● Task brief
Below are entries to reproduce exactly, apart from their pictures.

● Records supplied
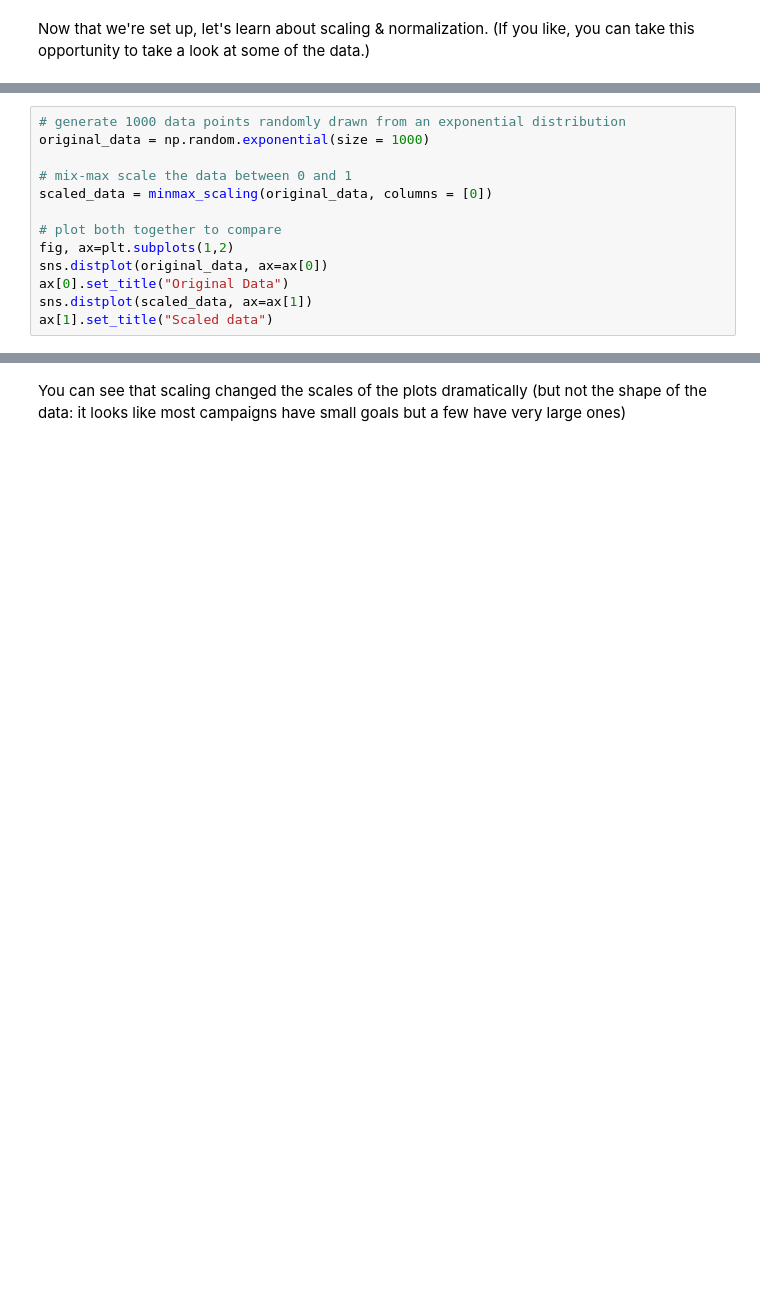
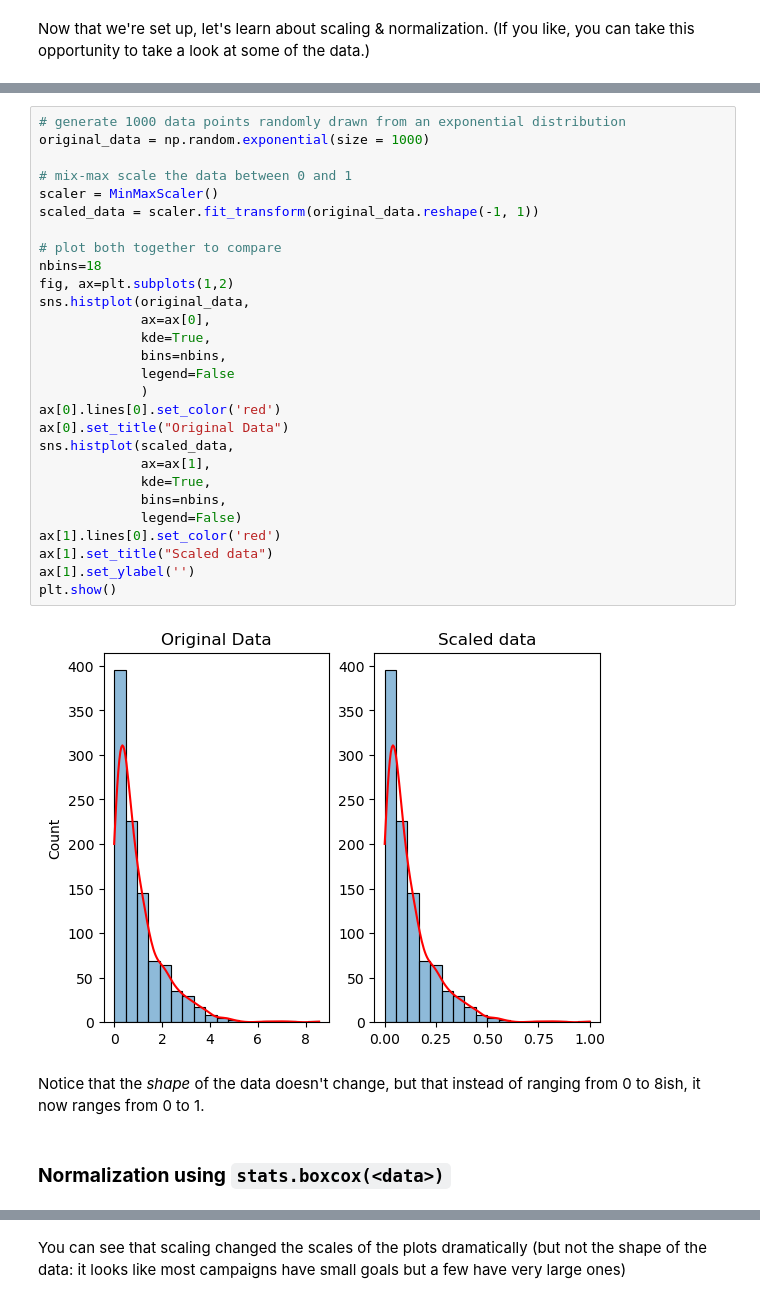
Before and after one commit to jgp-13/kaggle-data-cleaning-challenge, a Jupyter notebook: notebooks/nb2-data-cleaning-challenge-scale-and-normalize-data.ipynb, the cells around one changed output, grey strips where cells are left out. Saved outputs shown, nothing was run; the diff lists cells and outputs as text; blank space fills up the shorter version.

```diff
--- a/notebooks/nb2-data-cleaning-challenge-scale-and-normalize-data.ipynb
+++ b/notebooks/nb2-data-cleaning-challenge-scale-and-normalize-data.ipynb
@@ -66,14 +75,35 @@ By scaling your variables, you can help compare different variables on equal foo
 # %%
 # generate 1000 data points randomly drawn from an exponential distribution
 original_data = np.random.exponential(size = 1000)
 
 # mix-max scale the data between 0 and 1
-scaled_data = minmax_scaling(original_data, columns = [0])
+scaler = MinMaxScaler()
+scaled_data = scaler.fit_transform(original_data.reshape(-1, 1))
 
 # plot both together to compare
+nbins=18
 fig, ax=plt.subplots(1,2)
-sns.distplot(original_data, ax=ax[0])
+sns.histplot(original_data,
+             ax=ax[0],
+             kde=True,
+             bins=nbins,
+             legend=False
+             )
+ax[0].lines[0].set_color('red')
 ax[0].set_title("Original Data")
-sns.distplot(scaled_data, ax=ax[1])
+sns.histplot(scaled_data,
+             ax=ax[1],
+             kde=True,
+             bins=nbins,
+             legend=False)
+ax[1].lines[0].set_color('red')
 ax[1].set_title("Scaled data")
+ax[1].set_ylabel('')
+plt.show()
+# %% [output]
+[figure, added]
+# %% [markdown]
+Notice that the *shape* of the data doesn't change, but that instead of ranging from 0 to 8ish, it now ranges from 0 to 1.
+# %% [markdown]
+### **Normalization using `stats.boxcox(<data>)`**
 # %% [markdown]
```
Also changed, not shown: parts of 26 cells of this notebook.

● Response to this exercise
Before and after one commit to jgp-13/kaggle-data-cleaning-challenge, a Jupyter notebook: notebooks/nb2-data-cleaning-challenge-scale-and-normalize-data.ipynb, the cells around one changed output, grey strips where cells are left out. Saved outputs shown, nothing was run; the diff lists cells and outputs as text; blank space fills up the shorter version.

```diff
--- a/notebooks/nb2-data-cleaning-challenge-scale-and-normalize-data.ipynb
+++ b/notebooks/nb2-data-cleaning-challenge-scale-and-normalize-data.ipynb
@@ -66,14 +75,35 @@ By scaling your variables, you can help compare different variables on equal foo
 # %%
 # generate 1000 data points randomly drawn from an exponential distribution
 original_data = np.random.exponential(size = 1000)
 
 # mix-max scale the data between 0 and 1
-scaled_data = minmax_scaling(original_data, columns = [0])
+scaler = MinMaxScaler()
+scaled_data = scaler.fit_transform(original_data.reshape(-1, 1))
 
 # plot both together to compare
+nbins=18
 fig, ax=plt.subplots(1,2)
-sns.distplot(original_data, ax=ax[0])
+sns.histplot(original_data,
+             ax=ax[0],
+             kde=True,
+             bins=nbins,
+             legend=False
+             )
+ax[0].lines[0].set_color('red')
 ax[0].set_title("Original Data")
-sns.distplot(scaled_data, ax=ax[1])
+sns.histplot(scaled_data,
+             ax=ax[1],
+             kde=True,
+             bins=nbins,
+             legend=False)
+ax[1].lines[0].set_color('red')
 ax[1].set_title("Scaled data")
+ax[1].set_ylabel('')
+plt.show()
+# %% [output]
+[figure, added]
+# %% [markdown]
+Notice that the *shape* of the data doesn't change, but that instead of ranging from 0 to 8ish, it now ranges from 0 to 1.
+# %% [markdown]
+### **Normalization using `stats.boxcox(<data>)`**
 # %% [markdown]
```
Also changed, not shown: parts of 26 cells of this notebook.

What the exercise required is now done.